Data provided
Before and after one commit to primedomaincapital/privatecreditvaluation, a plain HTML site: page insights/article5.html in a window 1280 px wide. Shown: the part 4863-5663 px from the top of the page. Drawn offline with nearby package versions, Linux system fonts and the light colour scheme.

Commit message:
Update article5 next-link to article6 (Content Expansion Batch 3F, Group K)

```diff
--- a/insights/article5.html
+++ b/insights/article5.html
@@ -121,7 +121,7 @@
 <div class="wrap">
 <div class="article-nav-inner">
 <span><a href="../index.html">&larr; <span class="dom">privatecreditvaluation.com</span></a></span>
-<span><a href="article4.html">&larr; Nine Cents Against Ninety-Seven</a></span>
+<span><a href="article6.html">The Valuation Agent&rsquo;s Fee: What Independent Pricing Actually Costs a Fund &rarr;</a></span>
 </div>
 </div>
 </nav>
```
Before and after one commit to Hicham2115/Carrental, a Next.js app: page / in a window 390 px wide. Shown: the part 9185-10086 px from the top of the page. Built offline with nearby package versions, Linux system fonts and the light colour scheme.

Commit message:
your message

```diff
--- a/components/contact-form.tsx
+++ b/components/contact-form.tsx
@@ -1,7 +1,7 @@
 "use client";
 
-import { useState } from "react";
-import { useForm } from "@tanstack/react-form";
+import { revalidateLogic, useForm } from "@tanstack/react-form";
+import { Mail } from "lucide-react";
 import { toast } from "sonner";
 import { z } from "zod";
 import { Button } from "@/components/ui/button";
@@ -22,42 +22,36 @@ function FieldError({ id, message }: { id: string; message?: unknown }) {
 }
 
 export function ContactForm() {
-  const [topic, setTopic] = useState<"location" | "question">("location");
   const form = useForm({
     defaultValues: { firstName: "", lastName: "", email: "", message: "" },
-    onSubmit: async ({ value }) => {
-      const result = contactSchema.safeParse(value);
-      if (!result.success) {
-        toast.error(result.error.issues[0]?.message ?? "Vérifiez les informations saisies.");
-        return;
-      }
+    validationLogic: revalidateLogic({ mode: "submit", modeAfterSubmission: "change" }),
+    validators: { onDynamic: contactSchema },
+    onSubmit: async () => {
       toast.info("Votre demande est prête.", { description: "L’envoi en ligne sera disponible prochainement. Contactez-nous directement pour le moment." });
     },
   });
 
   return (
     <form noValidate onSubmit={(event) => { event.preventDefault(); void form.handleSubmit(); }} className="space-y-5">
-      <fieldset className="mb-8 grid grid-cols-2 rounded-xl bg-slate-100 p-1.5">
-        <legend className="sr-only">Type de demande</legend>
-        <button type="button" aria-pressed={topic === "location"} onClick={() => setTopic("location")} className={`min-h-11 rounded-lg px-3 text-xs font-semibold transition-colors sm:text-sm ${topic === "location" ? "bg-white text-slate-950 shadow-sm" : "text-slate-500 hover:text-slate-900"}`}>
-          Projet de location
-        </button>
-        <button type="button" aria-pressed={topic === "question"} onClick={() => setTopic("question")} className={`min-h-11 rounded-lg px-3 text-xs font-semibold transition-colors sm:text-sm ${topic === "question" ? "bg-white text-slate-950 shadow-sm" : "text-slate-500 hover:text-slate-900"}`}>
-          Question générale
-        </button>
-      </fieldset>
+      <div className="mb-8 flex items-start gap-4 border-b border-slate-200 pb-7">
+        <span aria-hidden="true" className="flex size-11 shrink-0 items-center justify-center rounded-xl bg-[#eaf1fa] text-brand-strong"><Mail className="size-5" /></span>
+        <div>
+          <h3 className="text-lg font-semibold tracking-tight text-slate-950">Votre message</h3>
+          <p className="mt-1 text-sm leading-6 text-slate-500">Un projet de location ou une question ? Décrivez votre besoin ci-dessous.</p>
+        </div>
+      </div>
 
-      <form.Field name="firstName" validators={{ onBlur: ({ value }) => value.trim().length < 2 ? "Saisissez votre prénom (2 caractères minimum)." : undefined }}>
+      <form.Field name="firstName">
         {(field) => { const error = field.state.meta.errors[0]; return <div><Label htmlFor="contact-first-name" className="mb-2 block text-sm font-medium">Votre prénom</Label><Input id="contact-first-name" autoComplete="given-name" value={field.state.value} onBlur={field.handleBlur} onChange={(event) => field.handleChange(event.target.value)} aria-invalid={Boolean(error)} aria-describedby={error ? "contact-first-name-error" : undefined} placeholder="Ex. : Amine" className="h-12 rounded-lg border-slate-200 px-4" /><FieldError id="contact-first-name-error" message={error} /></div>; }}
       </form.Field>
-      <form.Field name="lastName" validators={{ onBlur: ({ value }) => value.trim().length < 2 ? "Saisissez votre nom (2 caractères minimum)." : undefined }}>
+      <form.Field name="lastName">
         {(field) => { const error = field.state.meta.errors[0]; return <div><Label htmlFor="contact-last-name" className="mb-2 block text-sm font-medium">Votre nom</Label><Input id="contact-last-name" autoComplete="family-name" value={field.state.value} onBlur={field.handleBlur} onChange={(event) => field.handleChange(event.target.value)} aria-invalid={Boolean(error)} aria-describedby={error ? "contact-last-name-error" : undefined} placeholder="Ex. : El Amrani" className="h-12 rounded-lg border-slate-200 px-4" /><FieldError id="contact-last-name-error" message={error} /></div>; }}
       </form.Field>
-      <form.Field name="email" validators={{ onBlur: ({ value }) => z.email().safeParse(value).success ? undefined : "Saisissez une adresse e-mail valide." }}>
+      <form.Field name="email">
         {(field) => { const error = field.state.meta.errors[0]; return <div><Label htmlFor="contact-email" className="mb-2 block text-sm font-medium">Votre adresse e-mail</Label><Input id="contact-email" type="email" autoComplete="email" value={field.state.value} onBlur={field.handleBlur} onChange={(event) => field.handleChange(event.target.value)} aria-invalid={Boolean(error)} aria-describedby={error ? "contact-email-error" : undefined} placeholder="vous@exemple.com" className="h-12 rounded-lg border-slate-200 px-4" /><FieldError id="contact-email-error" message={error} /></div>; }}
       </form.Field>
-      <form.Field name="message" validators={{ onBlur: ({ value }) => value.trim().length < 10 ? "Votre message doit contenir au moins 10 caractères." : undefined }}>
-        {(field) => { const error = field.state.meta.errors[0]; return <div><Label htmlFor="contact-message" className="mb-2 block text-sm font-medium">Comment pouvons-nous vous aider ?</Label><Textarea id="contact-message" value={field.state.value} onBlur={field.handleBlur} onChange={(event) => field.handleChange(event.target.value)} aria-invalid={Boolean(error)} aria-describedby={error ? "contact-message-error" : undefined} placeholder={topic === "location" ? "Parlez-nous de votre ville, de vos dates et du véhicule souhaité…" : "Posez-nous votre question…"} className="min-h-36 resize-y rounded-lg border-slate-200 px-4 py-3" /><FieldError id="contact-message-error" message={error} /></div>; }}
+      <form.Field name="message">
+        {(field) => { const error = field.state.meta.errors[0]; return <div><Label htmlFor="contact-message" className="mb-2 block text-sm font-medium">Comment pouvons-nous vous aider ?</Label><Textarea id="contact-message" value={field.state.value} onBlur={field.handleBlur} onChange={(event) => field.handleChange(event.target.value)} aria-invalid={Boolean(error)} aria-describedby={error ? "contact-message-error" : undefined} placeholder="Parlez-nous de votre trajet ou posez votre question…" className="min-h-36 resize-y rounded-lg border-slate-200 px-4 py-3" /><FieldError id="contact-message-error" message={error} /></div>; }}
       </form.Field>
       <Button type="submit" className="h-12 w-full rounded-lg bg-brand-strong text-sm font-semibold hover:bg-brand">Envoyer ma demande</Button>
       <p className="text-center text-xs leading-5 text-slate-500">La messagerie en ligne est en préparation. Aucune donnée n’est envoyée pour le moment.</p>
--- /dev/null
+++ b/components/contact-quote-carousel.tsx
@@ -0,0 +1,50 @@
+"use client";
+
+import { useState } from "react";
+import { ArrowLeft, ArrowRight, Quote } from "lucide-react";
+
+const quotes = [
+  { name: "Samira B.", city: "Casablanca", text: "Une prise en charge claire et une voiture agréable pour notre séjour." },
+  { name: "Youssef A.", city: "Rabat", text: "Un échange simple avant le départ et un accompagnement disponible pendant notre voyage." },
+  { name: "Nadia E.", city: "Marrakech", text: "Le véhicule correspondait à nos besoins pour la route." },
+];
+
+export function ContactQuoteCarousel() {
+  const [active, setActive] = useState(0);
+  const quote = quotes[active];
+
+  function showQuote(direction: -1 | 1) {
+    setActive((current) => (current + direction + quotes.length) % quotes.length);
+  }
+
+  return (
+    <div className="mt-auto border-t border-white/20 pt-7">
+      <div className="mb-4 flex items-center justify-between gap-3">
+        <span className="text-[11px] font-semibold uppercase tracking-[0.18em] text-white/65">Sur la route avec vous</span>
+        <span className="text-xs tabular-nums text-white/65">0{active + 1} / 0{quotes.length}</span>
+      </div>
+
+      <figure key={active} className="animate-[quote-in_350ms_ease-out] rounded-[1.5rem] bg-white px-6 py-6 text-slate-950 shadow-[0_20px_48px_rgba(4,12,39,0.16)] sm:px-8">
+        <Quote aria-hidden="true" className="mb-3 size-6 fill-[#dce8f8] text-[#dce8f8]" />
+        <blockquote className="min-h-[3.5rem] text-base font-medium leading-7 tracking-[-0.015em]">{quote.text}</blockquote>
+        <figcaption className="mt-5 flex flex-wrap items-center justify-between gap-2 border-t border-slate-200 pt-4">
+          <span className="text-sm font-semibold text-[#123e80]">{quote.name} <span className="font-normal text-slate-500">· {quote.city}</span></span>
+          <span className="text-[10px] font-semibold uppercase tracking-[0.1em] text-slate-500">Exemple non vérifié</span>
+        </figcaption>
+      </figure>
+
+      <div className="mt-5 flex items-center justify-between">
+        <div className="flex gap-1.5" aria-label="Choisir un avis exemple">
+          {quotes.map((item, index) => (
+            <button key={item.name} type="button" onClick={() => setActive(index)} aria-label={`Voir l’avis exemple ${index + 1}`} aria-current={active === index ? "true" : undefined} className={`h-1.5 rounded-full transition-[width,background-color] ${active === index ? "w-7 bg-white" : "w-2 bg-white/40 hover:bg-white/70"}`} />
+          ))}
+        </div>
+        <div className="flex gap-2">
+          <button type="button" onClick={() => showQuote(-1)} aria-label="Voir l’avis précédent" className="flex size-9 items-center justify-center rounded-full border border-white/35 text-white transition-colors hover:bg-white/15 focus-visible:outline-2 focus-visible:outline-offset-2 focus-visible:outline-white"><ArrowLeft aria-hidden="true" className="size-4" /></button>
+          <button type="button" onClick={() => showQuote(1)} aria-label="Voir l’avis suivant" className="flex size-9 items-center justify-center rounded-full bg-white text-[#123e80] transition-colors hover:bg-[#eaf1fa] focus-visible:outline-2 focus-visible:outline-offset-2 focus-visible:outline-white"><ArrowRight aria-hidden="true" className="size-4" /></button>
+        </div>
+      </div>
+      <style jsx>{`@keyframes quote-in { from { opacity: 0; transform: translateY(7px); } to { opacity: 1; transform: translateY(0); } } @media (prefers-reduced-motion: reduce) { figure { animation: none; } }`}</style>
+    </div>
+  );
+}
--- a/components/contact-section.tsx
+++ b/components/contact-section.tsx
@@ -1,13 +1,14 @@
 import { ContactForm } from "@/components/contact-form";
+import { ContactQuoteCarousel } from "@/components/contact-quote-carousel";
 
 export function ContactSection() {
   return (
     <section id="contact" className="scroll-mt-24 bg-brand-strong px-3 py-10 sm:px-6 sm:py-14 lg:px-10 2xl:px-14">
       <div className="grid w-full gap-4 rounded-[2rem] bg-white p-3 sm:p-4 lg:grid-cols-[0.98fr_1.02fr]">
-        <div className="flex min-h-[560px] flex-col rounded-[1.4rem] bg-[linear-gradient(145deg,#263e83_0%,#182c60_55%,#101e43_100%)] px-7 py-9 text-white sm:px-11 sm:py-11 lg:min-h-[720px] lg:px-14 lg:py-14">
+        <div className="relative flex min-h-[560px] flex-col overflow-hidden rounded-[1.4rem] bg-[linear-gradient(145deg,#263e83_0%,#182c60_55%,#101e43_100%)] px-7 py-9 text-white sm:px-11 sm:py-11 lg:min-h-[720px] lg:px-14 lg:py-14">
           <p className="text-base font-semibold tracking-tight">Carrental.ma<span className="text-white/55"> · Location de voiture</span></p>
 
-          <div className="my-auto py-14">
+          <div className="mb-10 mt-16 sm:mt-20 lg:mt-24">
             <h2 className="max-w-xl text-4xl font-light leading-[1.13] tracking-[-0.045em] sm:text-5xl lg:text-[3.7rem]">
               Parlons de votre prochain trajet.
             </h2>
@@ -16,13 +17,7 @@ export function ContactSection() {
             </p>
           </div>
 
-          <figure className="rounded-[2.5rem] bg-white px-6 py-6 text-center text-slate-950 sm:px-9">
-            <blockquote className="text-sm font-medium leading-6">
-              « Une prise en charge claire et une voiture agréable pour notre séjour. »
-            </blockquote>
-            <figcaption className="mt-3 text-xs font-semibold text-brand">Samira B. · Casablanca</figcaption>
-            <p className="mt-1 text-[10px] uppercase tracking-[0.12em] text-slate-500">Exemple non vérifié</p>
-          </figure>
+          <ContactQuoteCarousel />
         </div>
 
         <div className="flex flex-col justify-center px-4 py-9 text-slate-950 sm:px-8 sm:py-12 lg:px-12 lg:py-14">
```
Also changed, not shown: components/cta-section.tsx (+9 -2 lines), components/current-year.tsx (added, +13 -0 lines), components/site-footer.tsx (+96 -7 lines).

Assigned task
Please return all lines from the records that hold the word "export".

Task answer
 export function ContactForm() {
+export function ContactQuoteCarousel() {
 export function ContactSection() {
@@ -16,13 +17,7 @@ export function ContactSection() {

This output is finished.